WHAT YOU WILL DO = Gather, from the listing beneath this task, every line holding the string "sheet".

EXERCISE INPUT =

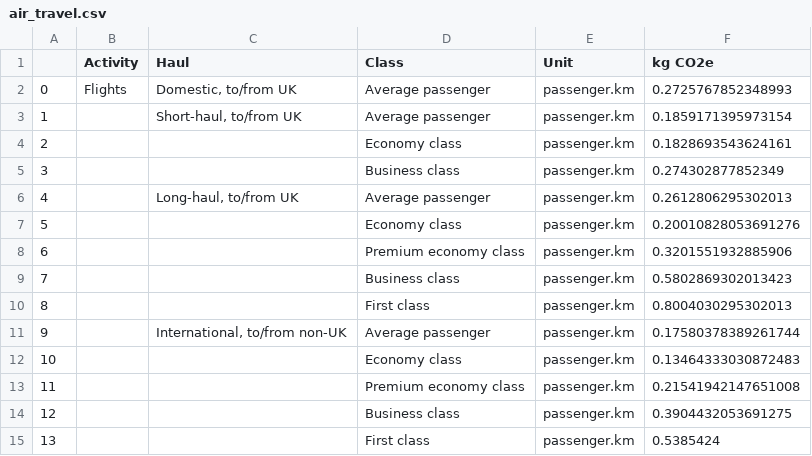
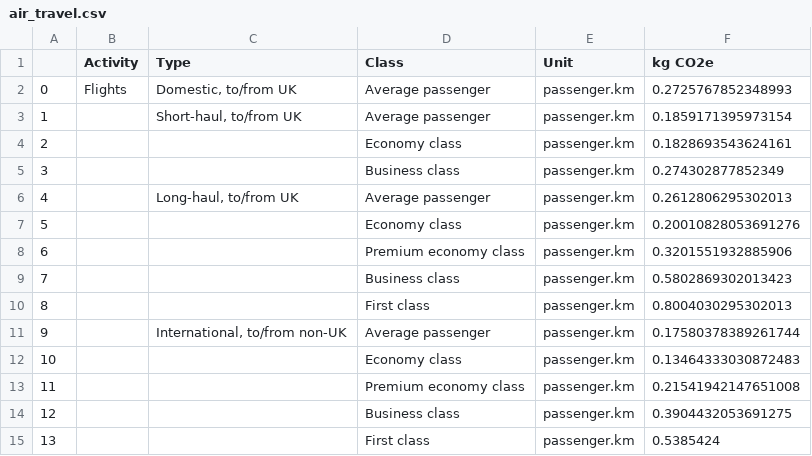
Before and after one commit to open-innovations/carbon-emissions, a CSV file: data/transformed/air_travel.csv, drawn as a sheet.

```diff
--- a/data/transformed/air_travel.csv
+++ b/data/transformed/air_travel.csv
@@ -1,2 +1,2 @@
-,Activity,Haul,Class,Unit,kg CO2e
+,Activity,Type,Class,Unit,kg CO2e
 0,Flights,"Domestic, to/from UK",Average passenger,passenger.km,0.2725767852348993
```
Also changed, not shown: data/transformed/buses.csv, data/transformed/sea_travel.csv, 5 other files.
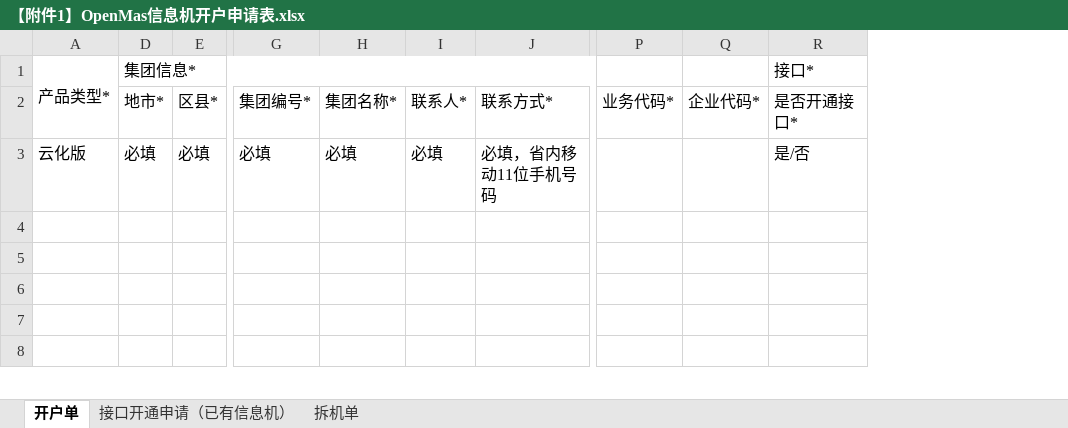
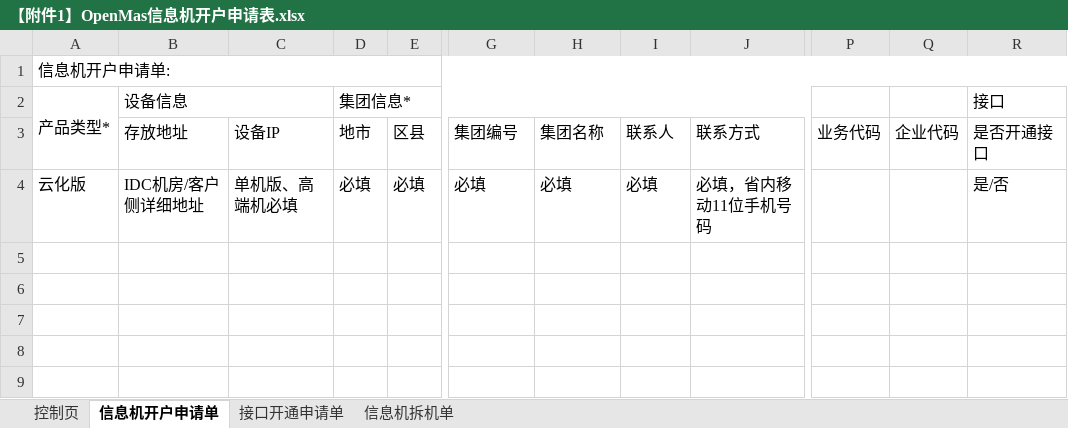
Before and after one commit to AppleTu/yunmasbook, an Excel workbook: download/【附件1】OpenMas信息机开户申请表.xlsx, sheet 信息机开户申请单, drawn as a sheet; only a part is shown, gaps mark what is left out; values as stored, in another font and other column widths than the file's, no cell formats; removed rows and columns are numbered as before the commit, all else as after; rows hold the shown columns only; the diff covers the shown part only; the diff names each change by its address in the sheet, - before the commit and + after, or states it on an @@ line.

```diff
--- a/download/【附件1】OpenMas信息机开户申请表.xlsx (sheet 信息机开户申请单)
+++ b/download/【附件1】OpenMas信息机开户申请表.xlsx (sheet 信息机开户申请单)
-sheet tab: 开户单
+sheet tab: 信息机开户申请单
-sheet tab: 接口开通申请（已有信息机）
+sheet tab: 接口开通申请单
-sheet tab: 拆机单
+sheet tab: 信息机拆机单
+sheet tab: 控制页
@@ column B (设备信息) unhidden, rows 3-4: 存放地址 | IDC机房/客户侧详细地址 @@
@@ column C unhidden, rows 3-4: 设备IP | 单机版、高端机必填 @@
-column P, row 2: 业务代码*
-column Q, row 2: 企业代码*
+column P, row 3: 业务代码
+column Q, row 3: 企业代码
+row 1: 信息机开户申请单:
-R2: 接口*
+R2: 接口
-D3 (集团信息*): 地市*
+D3 (集团信息*): 地市
-E3: 区县*
+E3: 区县
-G3: 集团编号*
+G3: 集团编号
-H3: 集团名称*
+H3: 集团名称
-I3: 联系人*
+I3: 联系人
-J3: 联系方式*
+J3: 联系方式
-R3 (接口): 是否开通接口*
+R3 (接口): 是否开通接口
```
Also changed, not shown: 1 removed row and 7 edited cells elsewhere in this sheet, sheet 接口开通申请单, sheet 信息机拆机单, cell formats, 7 other files.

REPLY =
Before and after one commit to open-innovations/carbon-emissions, a CSV file: data/transformed/air_travel.csv, drawn as a sheet.
Before and after one commit to AppleTu/yunmasbook, an Excel workbook: download/【附件1】OpenMas信息机开户申请表.xlsx, sheet 信息机开户申请单, drawn as a sheet; only a part is shown, gaps mark what is left out; values as stored, in another font and other column widths than the file's, no cell formats; removed rows and columns are numbered as before the commit, all else as after; rows hold the shown columns only; the diff covers the shown part only; the diff names each change by its address in the sheet, - before the commit and + after, or states it on an @@ line.
--- a/download/【附件1】OpenMas信息机开户申请表.xlsx (sheet 信息机开户申请单)
+++ b/download/【附件1】OpenMas信息机开户申请表.xlsx (sheet 信息机开户申请单)
-sheet tab: 开户单
+sheet tab: 信息机开户申请单
-sheet tab: 接口开通申请（已有信息机）
+sheet tab: 接口开通申请单
-sheet tab: 拆机单
+sheet tab: 信息机拆机单
+sheet tab: 控制页
Also changed, not shown: 1 removed row and 7 edited cells elsewhere in this sheet, sheet 接口开通申请单, sheet 信息机拆机单, cell formats, 7 other files.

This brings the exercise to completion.